OCEAN CITY -- About 4 p.m. yesterday, word started getting around that someone in the White Marlin Open was hooked up with a blue marlin estimated near 800 pounds -- and had been hooked up since roughly 10 a.m.
But while the spectators at Harbor Island Marina were awaiting the outcome of the battle with a blue marlin more than 60 miles offshore, Mike McNab, 16, was one fish from the lead in the race to be top angler in this tournament.
McNab, a senior at Dulaney High School, hooked and released two white marlin yesterday at the tip of Washington Canyon.
After two days of fishing, McNab has 150 points along with Dan Hart and Jude Welsh. Robert Henly leads with 225 points, and A. J. "Slim" Flinchum is second with 220 points.
Now, if being in contention for the top angler award may seem like heady company for a high school senior, take into consideration that the kid has been fishing or along for the ride in this tournament for 10 years.

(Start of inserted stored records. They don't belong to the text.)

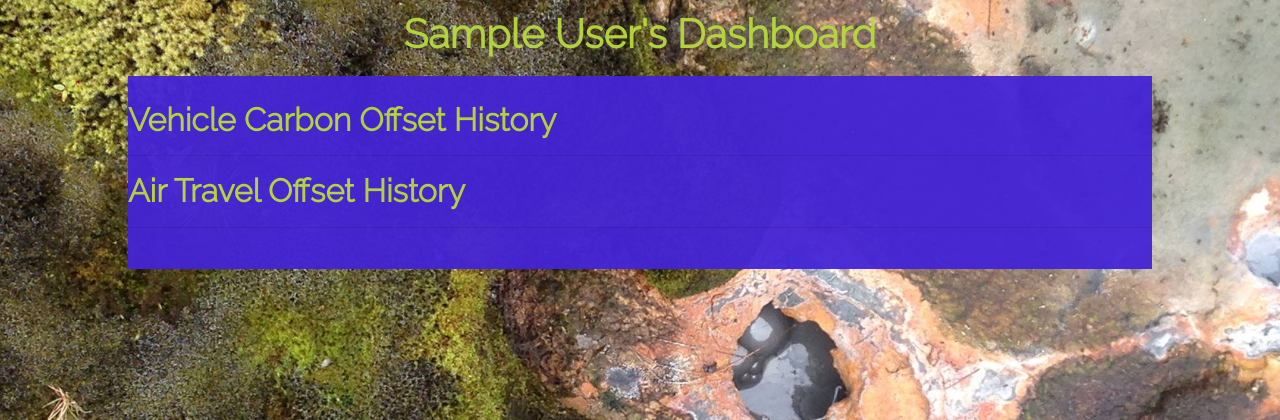
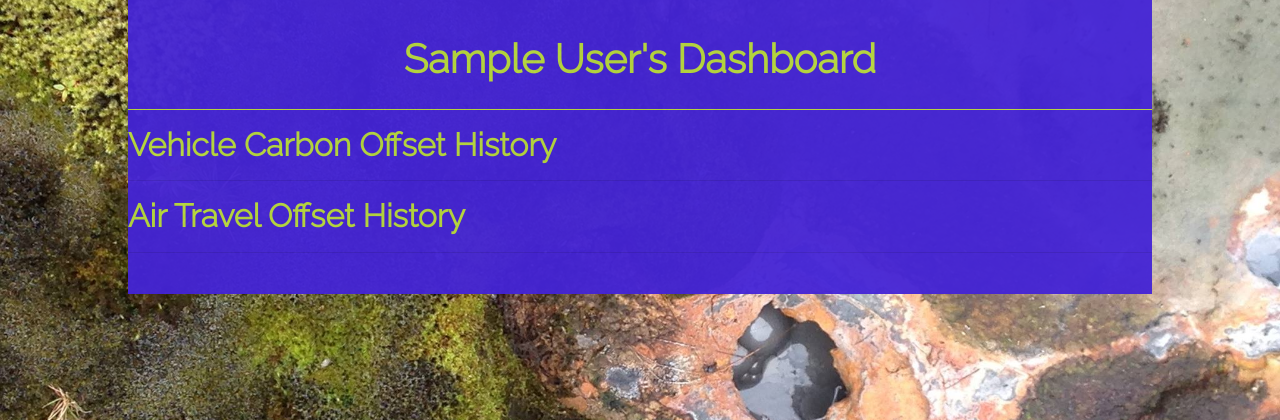
Before and after one commit to kc108/carbon-project, a Flask app: page /home in a window 1280 px wide. Shown: the part 62-482 px from the top of the page. Run offline with Flask 2, Linux system fonts and the light colour scheme; the visitor is signed in with stand-in values (Sample User, id 1); data comes from the database, SQL or seed files in the repository; data that the repository does not hold is empty; some libraries are stand-ins or nearby versions.

Commit message:
fixed link on dashboard, accidently replaced <a> tag with a <div>

```diff
--- a/static/css/style.css
+++ b/static/css/style.css
@@ -140,7 +140,7 @@ nav.navbar, #navbar-bg-base {
     margin: 25px;
 }
 
-.ground-line-break, .aeroplane-line-break {
+.ground-line-break, .aeroplane-line-break, .dashboard-line-break {
     border-color: #B8D93F;
 }
 
--- a/templates/home.html
+++ b/templates/home.html
@@ -1,8 +1,9 @@
 {% extends 'base.html' %}
 
 {% block content %}
+<div class="dashboard-container">
     <h1 class="dashboard-title">{% block title %} {{ user.full_name }}'s Dashboard {% endblock %}</h1>
-<div class="dashboard-container">
+    <hr class="dashboard-line-break"/>
     <h2 class="car-title-dashboard">Vehicle Carbon Offset History</h2>
     <hr>
     {% for query in ground_queries %}
```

"Both the fish we released were about 55 pounds," said McNab, who fishes on his father's boat, Reel Machine. "We fished Monday and didn't get a thing. And today the fishing conditions were good."

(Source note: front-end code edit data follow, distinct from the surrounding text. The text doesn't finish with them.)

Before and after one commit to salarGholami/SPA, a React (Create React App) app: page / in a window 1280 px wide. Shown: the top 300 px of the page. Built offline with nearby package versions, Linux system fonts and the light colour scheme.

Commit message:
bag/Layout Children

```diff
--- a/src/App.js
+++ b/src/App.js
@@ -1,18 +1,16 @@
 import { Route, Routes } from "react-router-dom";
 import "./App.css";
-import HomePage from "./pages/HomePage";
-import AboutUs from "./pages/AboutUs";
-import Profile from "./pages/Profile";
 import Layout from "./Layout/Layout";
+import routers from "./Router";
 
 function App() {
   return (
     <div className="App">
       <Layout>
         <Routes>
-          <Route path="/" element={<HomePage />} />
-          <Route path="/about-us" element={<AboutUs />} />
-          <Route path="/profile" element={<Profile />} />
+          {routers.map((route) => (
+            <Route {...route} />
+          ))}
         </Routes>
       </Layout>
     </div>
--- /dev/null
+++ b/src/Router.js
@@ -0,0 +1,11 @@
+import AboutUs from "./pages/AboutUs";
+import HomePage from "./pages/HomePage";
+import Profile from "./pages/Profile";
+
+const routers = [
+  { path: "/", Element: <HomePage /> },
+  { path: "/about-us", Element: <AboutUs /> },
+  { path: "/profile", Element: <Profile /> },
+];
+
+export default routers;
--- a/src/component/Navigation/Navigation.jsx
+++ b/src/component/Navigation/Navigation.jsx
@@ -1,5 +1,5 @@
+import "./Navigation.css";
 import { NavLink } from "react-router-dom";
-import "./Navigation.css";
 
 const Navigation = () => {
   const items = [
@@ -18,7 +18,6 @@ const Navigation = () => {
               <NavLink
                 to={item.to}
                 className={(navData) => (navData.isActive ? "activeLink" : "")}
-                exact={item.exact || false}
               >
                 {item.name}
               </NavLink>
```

Yesterday, the McNabs chose to fish Washington Canyon after being shut out over Baltimore Canyon the day before.
Paul Daisey, who is the captain aboard Reel Machine, said: "The good news is that we had six white marlin up and one blue. The bad news is that we caught only two."

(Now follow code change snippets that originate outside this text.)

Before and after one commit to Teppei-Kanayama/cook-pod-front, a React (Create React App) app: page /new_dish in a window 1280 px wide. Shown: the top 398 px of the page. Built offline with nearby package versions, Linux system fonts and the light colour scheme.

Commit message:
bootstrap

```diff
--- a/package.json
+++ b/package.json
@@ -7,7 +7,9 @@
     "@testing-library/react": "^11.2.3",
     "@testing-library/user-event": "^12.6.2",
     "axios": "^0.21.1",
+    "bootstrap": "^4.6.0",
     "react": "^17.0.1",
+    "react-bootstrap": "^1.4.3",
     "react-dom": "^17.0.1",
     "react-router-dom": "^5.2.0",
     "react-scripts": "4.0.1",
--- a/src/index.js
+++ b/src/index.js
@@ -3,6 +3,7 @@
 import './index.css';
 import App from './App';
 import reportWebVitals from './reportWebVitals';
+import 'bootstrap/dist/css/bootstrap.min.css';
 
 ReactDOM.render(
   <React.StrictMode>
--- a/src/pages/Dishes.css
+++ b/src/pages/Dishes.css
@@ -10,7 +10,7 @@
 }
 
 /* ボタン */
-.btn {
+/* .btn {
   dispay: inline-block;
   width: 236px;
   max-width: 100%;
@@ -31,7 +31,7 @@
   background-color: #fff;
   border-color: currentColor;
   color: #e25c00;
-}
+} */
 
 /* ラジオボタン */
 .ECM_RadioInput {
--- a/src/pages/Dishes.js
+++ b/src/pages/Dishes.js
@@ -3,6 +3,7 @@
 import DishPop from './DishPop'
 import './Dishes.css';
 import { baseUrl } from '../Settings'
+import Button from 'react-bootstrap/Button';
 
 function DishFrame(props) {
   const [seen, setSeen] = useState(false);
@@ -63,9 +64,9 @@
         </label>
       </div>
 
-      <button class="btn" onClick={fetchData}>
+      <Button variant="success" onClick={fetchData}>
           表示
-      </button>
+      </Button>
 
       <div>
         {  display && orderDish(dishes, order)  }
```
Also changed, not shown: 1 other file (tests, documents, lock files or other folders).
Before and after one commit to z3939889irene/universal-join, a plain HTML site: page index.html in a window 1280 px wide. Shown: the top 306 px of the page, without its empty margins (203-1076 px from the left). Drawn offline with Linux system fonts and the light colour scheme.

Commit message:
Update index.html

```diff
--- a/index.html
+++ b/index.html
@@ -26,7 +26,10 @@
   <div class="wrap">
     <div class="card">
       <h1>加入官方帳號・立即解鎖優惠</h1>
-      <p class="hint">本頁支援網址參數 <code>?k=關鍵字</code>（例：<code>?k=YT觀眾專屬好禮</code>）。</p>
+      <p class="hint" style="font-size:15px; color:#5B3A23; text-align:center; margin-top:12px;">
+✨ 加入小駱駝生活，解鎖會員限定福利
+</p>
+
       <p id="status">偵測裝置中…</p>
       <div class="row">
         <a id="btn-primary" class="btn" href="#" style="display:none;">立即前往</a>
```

George McNab, also known as Mike's dad, won the top angler award in 1986 on the strength of a 713-pound blue marlin, and Mike placed fourth a couple of years ago.
"We have been lucky from time to time," said Mike's dad, who owns Mac Machine Company, which builds prosthetics and aerospace equipment. "Without it, you are at a disadvantage. But luck is nothing more than preparation and opportunity coming together."
Yesterday, both seemed to be at the same place at the same time, and perhaps they will be again tomorrow, when the McNabs plan to fish again.
For the angler fighting the blue aboard Auctioneer, however, word came in about 8 p.m. that the big one got away.
The parade of catches to the scales yesterday was slow, with only the top positions in the dolphin category changing.
Bob Bell of Baltimore still leads the white marlin class with an 80.5-pound catch taken Monday.
No tuna were brought to the scales, and Richard Joy still leads that category with a 266.5 pounder taken Monday.
Yesterday, fishing effort was off, with only 57 boats going out. On Monday, 206 of 221 entries went out.
"This happens a lot of times on Tuesdays," said tournament director Chuck Motsko. "You go out early because you don't know what the weather is going to do later in the week."
The forecast for today is favorable, and Motsko expects more than 180 boats to head out.
Results (Through yesterday's fishing)
White marlin -- 1. Bob Bell, Shamrock, 80.5 pounds; 2. Ernie Duckett, Fandango, 71 pounds; 3. Ron Belcher, Prime Time, 67 pounds; 4. Bob Hughes, Anita, 65 pounds.
Blue marlin -- none weighed.
Tuna -- 1. Richard Joy, No Strings II, 266.5 pounds; 2. Victor Carbone, Parthenon, 246.5 pounds; 3. Sid Brown, C-Larke, 97 pounds.
Dolphin -- 1. Ben Poe, Trashman, 31 pounds, 2. John McGin, Sea Mistress, 28 pounds; 3. Larry Knight, Bobbin Jean, 24.5 pounds.
Wahoo -- none weighed.
Shark -- none weighed.